■ **AIM OF THE TASK**: All the lines below need retyping exactly, apart from the images.

= = = = = = =

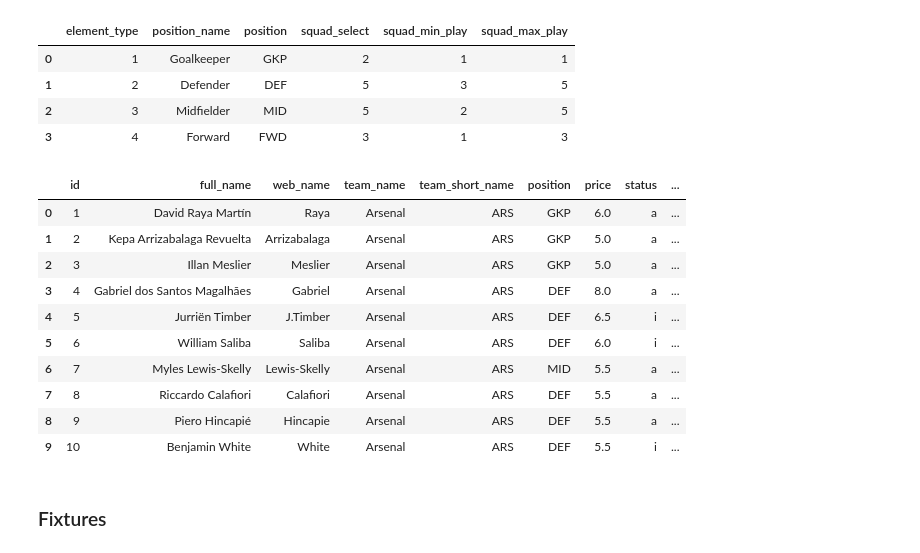
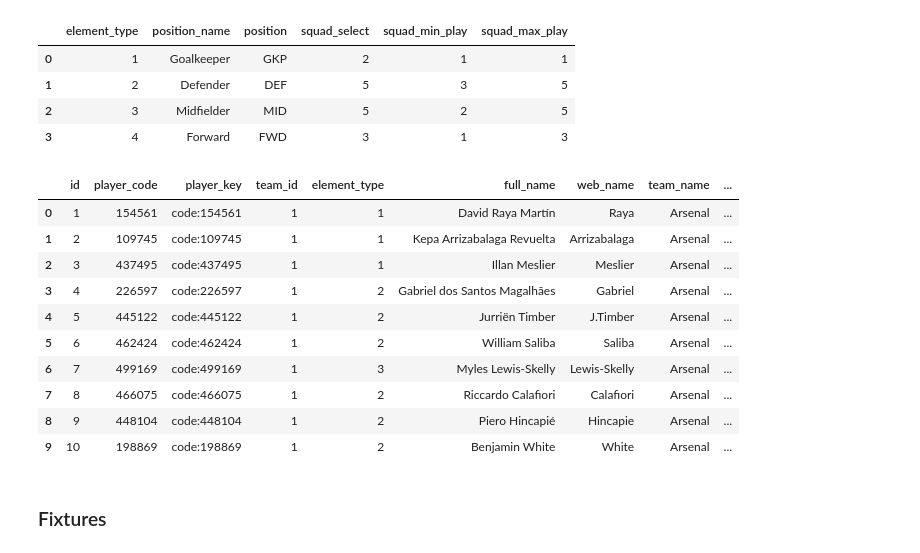
Before and after one commit to hcast04/FPL_Predictor, a Jupyter notebook: fpl_predictor.ipynb, the cells around one changed output. Saved outputs shown, nothing was run; the diff lists cells and outputs as text; code cells hidden in the pictures.

```diff
--- a/fpl_predictor.ipynb
+++ b/fpl_predictor.ipynb
@@ -179,6 +260,34 @@ players["full_name"] = (
     + " "
     + players["second_name"].str.strip()
 )
+# FPL's player code is substantially more stable across seasons than the
+# season-specific element ID. It is used to connect current players to the
+# historical archive.
+if "code" in players.columns:
+    players["player_code"] = pd.to_numeric(
+        players["code"],
+        errors="coerce",
+    ).astype("Int64")
+else:
+    players["player_code"] = pd.Series(
+        pd.NA,
+        index=players.index,
+        dtype="Int64",
+    )
+
+players["player_key"] = (
+    "current:element:"
+    + players["id"].astype("Int64").astype(str)
+)
+
+has_player_code = players["player_code"].notna()
+players.loc[has_player_code, "player_key"] = (
+    "code:"
+    + players.loc[
+        has_player_code,
+        "player_code",
+    ].astype(str)
+)
 # %%
 numeric_columns = [
     "selected_by_percent",
@@ -204,56 +313,69 @@ for column in numeric_columns:
         )
 # %%
 preferred_player_columns = [
+    # Stable identifiers retained for later joins
     "id",
+    "player_code",
+    "player_key",
+    "team_id",
+    "element_type",
+
+    # Player information
     "full_name",
     "web_name",
     "team_name",
     "team_short_name",
     "position",
     "price",
+
+    # Availability information
     "status",
     "chance_of_playing_next_round",
     "news",
+
+    # Current-season FPL information
     "selected_by_percent",
     "total_points",
     "points_per_game",
     "form",
     "minutes",
     "starts",
     "goals_scored",
     "assists",
     "clean_sheets",
     "goals_conceded",
     "saves",
     "bonus",
     "bps",
+
+    # Current-season underlying statistics
     "expected_goals",
     "expected_assists",
     "expected_goal_involvements",
     "expected_goals_conceded",
 ]
 
 available_player_columns = [
     column
     for column in preferred_player_columns
     if column in players.columns
 ]
 
 players = players[available_player_columns].copy()
 
 display(players.head(10))
 # %% [output]
-|  | id | full_name | web_name | team_name | team_short_name | position | price | status | ... |
-| 0 | 1 | David Raya Martín | Raya | Arsenal | ARS | GKP | 6.0 | a | ... |
-| 1 | 2 | Kepa Arrizabalaga Revuelta | Arrizabalaga | Arsenal | ARS | GKP | 5.0 | a | ... |
-| 2 | 3 | Illan Meslier | Meslier | Arsenal | ARS | GKP | 5.0 | a | ... |
-| 3 | 4 | Gabriel dos Santos Magalhães | Gabriel | Arsenal | ARS | DEF | 8.0 | a | ... |
-| 4 | 5 | Jurriën Timber | J.Timber | Arsenal | ARS | DEF | 6.5 | i | ... |
-| 5 | 6 | William Saliba | Saliba | Arsenal | ARS | DEF | 6.0 | i | ... |
-| 6 | 7 | Myles Lewis-Skelly | Lewis-Skelly | Arsenal | ARS | MID | 5.5 | a | ... |
-| 7 | 8 | Riccardo Calafiori | Calafiori | Arsenal | ARS | DEF | 5.5 | a | ... |
-| 8 | 9 | Piero Hincapié | Hincapie | Arsenal | ARS | DEF | 5.5 | a | ... |
-| 9 | 10 | Benjamin White | White | Arsenal | ARS | DEF | 5.5 | i | ... |
+|  | id | player_code | player_key | team_id | element_type | full_name | web_name | team_name | ... |
+| 0 | 1 | 154561 | code:154561 | 1 | 1 | David Raya Martín | Raya | Arsenal | ... |
+| 1 | 2 | 109745 | code:109745 | 1 | 1 | Kepa Arrizabalaga Revuelta | Arrizabalaga | Arsenal | ... |
+| 2 | 3 | 437495 | code:437495 | 1 | 1 | Illan Meslier | Meslier | Arsenal | ... |
+| 3 | 4 | 226597 | code:226597 | 1 | 2 | Gabriel dos Santos Magalhães | Gabriel | Arsenal | ... |
+| 4 | 5 | 445122 | code:445122 | 1 | 2 | Jurriën Timber | J.Timber | Arsenal | ... |
+| 5 | 6 | 462424 | code:462424 | 1 | 2 | William Saliba | Saliba | Arsenal | ... |
+| 6 | 7 | 499169 | code:499169 | 1 | 3 | Myles Lewis-Skelly | Lewis-Skelly | Arsenal | ... |
+| 7 | 8 | 466075 | code:466075 | 1 | 2 | Riccardo Calafiori | Calafiori | Arsenal | ... |
+| 8 | 9 | 448104 | code:448104 | 1 | 2 | Piero Hincapié | Hincapie | Arsenal | ... |
+| 9 | 10 | 198869 | code:198869 | 1 | 2 | Benjamin White | White | Arsenal | ... |
 # %% [markdown]
 ### Fixtures
 # %%
```
Also changed, not shown: parts of 147 cells of this notebook, 5 other files.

= = = = = = =

■ **RESULT OF THIS TASK**:
Before and after one commit to hcast04/FPL_Predictor, a Jupyter notebook: fpl_predictor.ipynb, the cells around one changed output. Saved outputs shown, nothing was run; the diff lists cells and outputs as text; code cells hidden in the pictures.

```diff
--- a/fpl_predictor.ipynb
+++ b/fpl_predictor.ipynb
@@ -179,6 +260,34 @@ players["full_name"] = (
     + " "
     + players["second_name"].str.strip()
 )
+# FPL's player code is substantially more stable across seasons than the
+# season-specific element ID. It is used to connect current players to the
+# historical archive.
+if "code" in players.columns:
+    players["player_code"] = pd.to_numeric(
+        players["code"],
+        errors="coerce",
+    ).astype("Int64")
+else:
+    players["player_code"] = pd.Series(
+        pd.NA,
+        index=players.index,
+        dtype="Int64",
+    )
+
+players["player_key"] = (
+    "current:element:"
+    + players["id"].astype("Int64").astype(str)
+)
+
+has_player_code = players["player_code"].notna()
+players.loc[has_player_code, "player_key"] = (
+    "code:"
+    + players.loc[
+        has_player_code,
+        "player_code",
+    ].astype(str)
+)
 # %%
 numeric_columns = [
     "selected_by_percent",
@@ -204,56 +313,69 @@ for column in numeric_columns:
         )
 # %%
 preferred_player_columns = [
+    # Stable identifiers retained for later joins
     "id",
+    "player_code",
+    "player_key",
+    "team_id",
+    "element_type",
+
+    # Player information
     "full_name",
     "web_name",
     "team_name",
     "team_short_name",
     "position",
     "price",
+
+    # Availability information
     "status",
     "chance_of_playing_next_round",
     "news",
+
+    # Current-season FPL information
     "selected_by_percent",
     "total_points",
     "points_per_game",
     "form",
     "minutes",
     "starts",
     "goals_scored",
     "assists",
     "clean_sheets",
     "goals_conceded",
     "saves",
     "bonus",
     "bps",
+
+    # Current-season underlying statistics
     "expected_goals",
     "expected_assists",
     "expected_goal_involvements",
     "expected_goals_conceded",
 ]
 
 available_player_columns = [
     column
     for column in preferred_player_columns
     if column in players.columns
 ]
 
 players = players[available_player_columns].copy()
 
 display(players.head(10))
 # %% [output]
-|  | id | full_name | web_name | team_name | team_short_name | position | price | status | ... |
-| 0 | 1 | David Raya Martín | Raya | Arsenal | ARS | GKP | 6.0 | a | ... |
-| 1 | 2 | Kepa Arrizabalaga Revuelta | Arrizabalaga | Arsenal | ARS | GKP | 5.0 | a | ... |
-| 2 | 3 | Illan Meslier | Meslier | Arsenal | ARS | GKP | 5.0 | a | ... |
-| 3 | 4 | Gabriel dos Santos Magalhães | Gabriel | Arsenal | ARS | DEF | 8.0 | a | ... |
-| 4 | 5 | Jurriën Timber | J.Timber | Arsenal | ARS | DEF | 6.5 | i | ... |
-| 5 | 6 | William Saliba | Saliba | Arsenal | ARS | DEF | 6.0 | i | ... |
-| 6 | 7 | Myles Lewis-Skelly | Lewis-Skelly | Arsenal | ARS | MID | 5.5 | a | ... |
-| 7 | 8 | Riccardo Calafiori | Calafiori | Arsenal | ARS | DEF | 5.5 | a | ... |
-| 8 | 9 | Piero Hincapié | Hincapie | Arsenal | ARS | DEF | 5.5 | a | ... |
-| 9 | 10 | Benjamin White | White | Arsenal | ARS | DEF | 5.5 | i | ... |
+|  | id | player_code | player_key | team_id | element_type | full_name | web_name | team_name | ... |
+| 0 | 1 | 154561 | code:154561 | 1 | 1 | David Raya Martín | Raya | Arsenal | ... |
+| 1 | 2 | 109745 | code:109745 | 1 | 1 | Kepa Arrizabalaga Revuelta | Arrizabalaga | Arsenal | ... |
+| 2 | 3 | 437495 | code:437495 | 1 | 1 | Illan Meslier | Meslier | Arsenal | ... |
+| 3 | 4 | 226597 | code:226597 | 1 | 2 | Gabriel dos Santos Magalhães | Gabriel | Arsenal | ... |
+| 4 | 5 | 445122 | code:445122 | 1 | 2 | Jurriën Timber | J.Timber | Arsenal | ... |
+| 5 | 6 | 462424 | code:462424 | 1 | 2 | William Saliba | Saliba | Arsenal | ... |
+| 6 | 7 | 499169 | code:499169 | 1 | 3 | Myles Lewis-Skelly | Lewis-Skelly | Arsenal | ... |
+| 7 | 8 | 466075 | code:466075 | 1 | 2 | Riccardo Calafiori | Calafiori | Arsenal | ... |
+| 8 | 9 | 448104 | code:448104 | 1 | 2 | Piero Hincapié | Hincapie | Arsenal | ... |
+| 9 | 10 | 198869 | code:198869 | 1 | 2 | Benjamin White | White | Arsenal | ... |
 # %% [markdown]
 ### Fixtures
 # %%
```
Also changed, not shown: parts of 147 cells of this notebook, 5 other files.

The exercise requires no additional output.